Entries taken from a collection
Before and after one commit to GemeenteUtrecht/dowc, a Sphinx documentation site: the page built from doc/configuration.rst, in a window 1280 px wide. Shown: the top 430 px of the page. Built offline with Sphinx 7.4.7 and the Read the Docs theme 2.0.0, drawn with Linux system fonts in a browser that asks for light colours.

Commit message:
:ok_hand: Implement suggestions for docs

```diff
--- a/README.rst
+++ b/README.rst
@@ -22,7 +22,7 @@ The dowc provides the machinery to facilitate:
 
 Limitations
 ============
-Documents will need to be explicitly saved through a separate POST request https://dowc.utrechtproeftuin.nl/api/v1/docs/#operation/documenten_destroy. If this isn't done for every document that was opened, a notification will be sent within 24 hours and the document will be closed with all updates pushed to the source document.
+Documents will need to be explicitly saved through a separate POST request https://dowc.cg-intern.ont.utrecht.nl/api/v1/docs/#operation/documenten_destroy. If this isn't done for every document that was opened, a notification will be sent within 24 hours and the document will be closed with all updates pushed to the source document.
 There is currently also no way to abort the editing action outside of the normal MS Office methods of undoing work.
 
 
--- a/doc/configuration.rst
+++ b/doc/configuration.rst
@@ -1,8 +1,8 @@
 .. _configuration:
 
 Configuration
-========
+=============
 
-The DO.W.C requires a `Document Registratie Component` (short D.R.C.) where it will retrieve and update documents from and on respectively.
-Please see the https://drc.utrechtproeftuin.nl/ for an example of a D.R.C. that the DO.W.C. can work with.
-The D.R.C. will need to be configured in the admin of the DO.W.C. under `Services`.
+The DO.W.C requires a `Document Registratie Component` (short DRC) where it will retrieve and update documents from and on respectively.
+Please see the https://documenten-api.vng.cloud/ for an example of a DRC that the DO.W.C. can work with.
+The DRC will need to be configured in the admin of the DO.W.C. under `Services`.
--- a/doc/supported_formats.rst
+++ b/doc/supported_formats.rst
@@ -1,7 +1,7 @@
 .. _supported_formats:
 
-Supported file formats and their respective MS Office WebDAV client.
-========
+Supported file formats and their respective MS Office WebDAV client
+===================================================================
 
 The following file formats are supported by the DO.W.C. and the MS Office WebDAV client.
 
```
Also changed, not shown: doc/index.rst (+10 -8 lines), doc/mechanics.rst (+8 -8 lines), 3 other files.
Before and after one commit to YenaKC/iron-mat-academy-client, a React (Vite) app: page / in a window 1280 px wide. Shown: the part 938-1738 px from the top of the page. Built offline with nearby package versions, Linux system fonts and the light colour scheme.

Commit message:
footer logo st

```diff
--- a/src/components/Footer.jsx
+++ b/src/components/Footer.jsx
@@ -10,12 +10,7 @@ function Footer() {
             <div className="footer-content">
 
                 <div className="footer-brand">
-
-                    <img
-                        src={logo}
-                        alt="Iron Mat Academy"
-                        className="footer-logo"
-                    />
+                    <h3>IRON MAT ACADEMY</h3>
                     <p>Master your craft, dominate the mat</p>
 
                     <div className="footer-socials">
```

Work request »
With no other words, state how many lines above hold the word "Office".

Completed exercise »
4